# Exercise prompt:
Copy every entry word for word. Skip the pictures.

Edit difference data
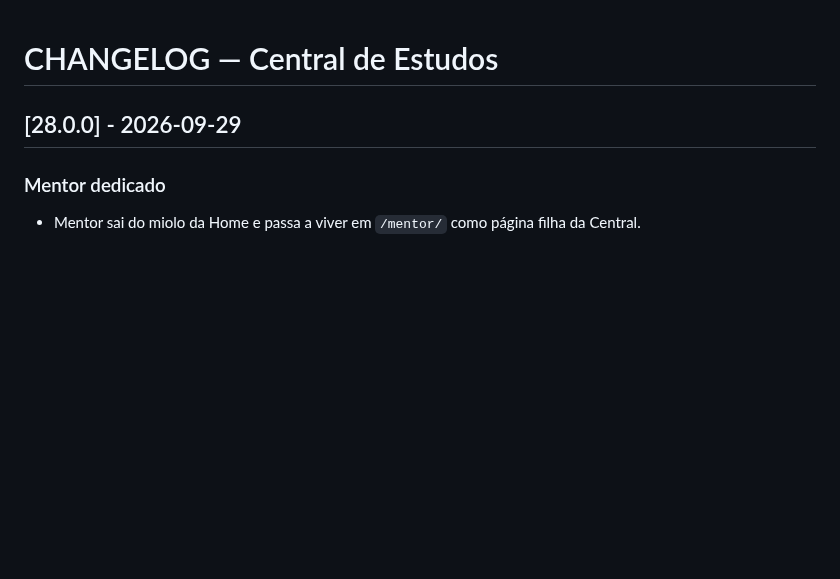
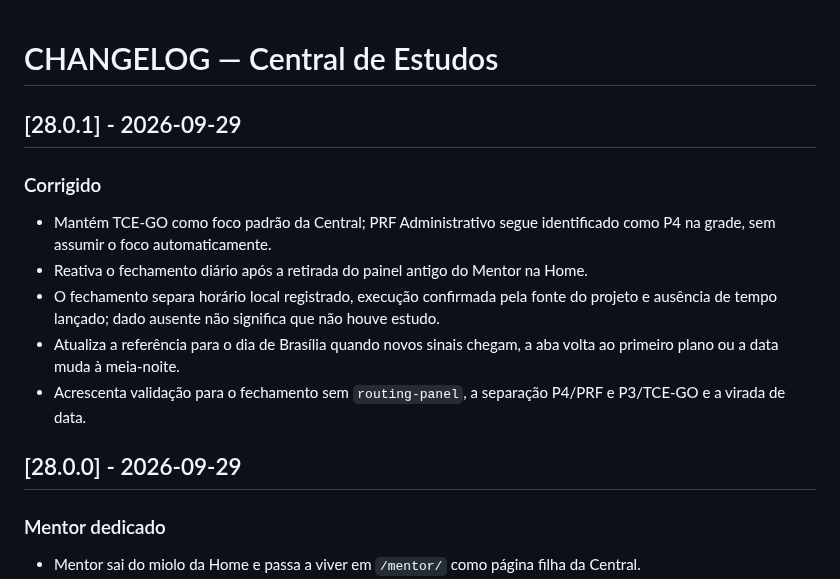
Before and after one commit to RodrigoRosaDantas/central-estudos, a Markdown page: CHANGELOG.md, the part around the change. GitHub-like rendering; blank space fills up the shorter version.

Commit message:
docs: record the v28.0.1 correction

```diff
--- a/CHANGELOG.md
+++ b/CHANGELOG.md
@@ -1,4 +1,13 @@
 # CHANGELOG — Central de Estudos
+
+## [28.0.1] - 2026-09-29
+
+### Corrigido
+- Mantém TCE-GO como foco padrão da Central; PRF Administrativo segue identificado como P4 na grade, sem assumir o foco automaticamente.
+- Reativa o fechamento diário após a retirada do painel antigo do Mentor na Home.
+- O fechamento separa horário local registrado, execução confirmada pela fonte do projeto e ausência de tempo lançado; dado ausente não significa que não houve estudo.
+- Atualiza a referência para o dia de Brasília quando novos sinais chegam, a aba volta ao primeiro plano ou a data muda à meia-noite.
+- Acrescenta validação para o fechamento sem `routing-panel`, a separação P4/PRF e P3/TCE-GO e a virada de data.
 
 ## [28.0.0] - 2026-09-29
 
```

# Exercise result:
Before and after one commit to RodrigoRosaDantas/central-estudos, a Markdown page: CHANGELOG.md, the part around the change. GitHub-like rendering; blank space fills up the shorter version.

Commit message:
docs: record the v28.0.1 correction

```diff
--- a/CHANGELOG.md
+++ b/CHANGELOG.md
@@ -1,4 +1,13 @@
 # CHANGELOG — Central de Estudos
+
+## [28.0.1] - 2026-09-29
+
+### Corrigido
+- Mantém TCE-GO como foco padrão da Central; PRF Administrativo segue identificado como P4 na grade, sem assumir o foco automaticamente.
+- Reativa o fechamento diário após a retirada do painel antigo do Mentor na Home.
+- O fechamento separa horário local registrado, execução confirmada pela fonte do projeto e ausência de tempo lançado; dado ausente não significa que não houve estudo.
+- Atualiza a referência para o dia de Brasília quando novos sinais chegam, a aba volta ao primeiro plano ou a data muda à meia-noite.
+- Acrescenta validação para o fechamento sem `routing-panel`, a separação P4/PRF e P3/TCE-GO e a virada de data.
 
 ## [28.0.0] - 2026-09-29
 
```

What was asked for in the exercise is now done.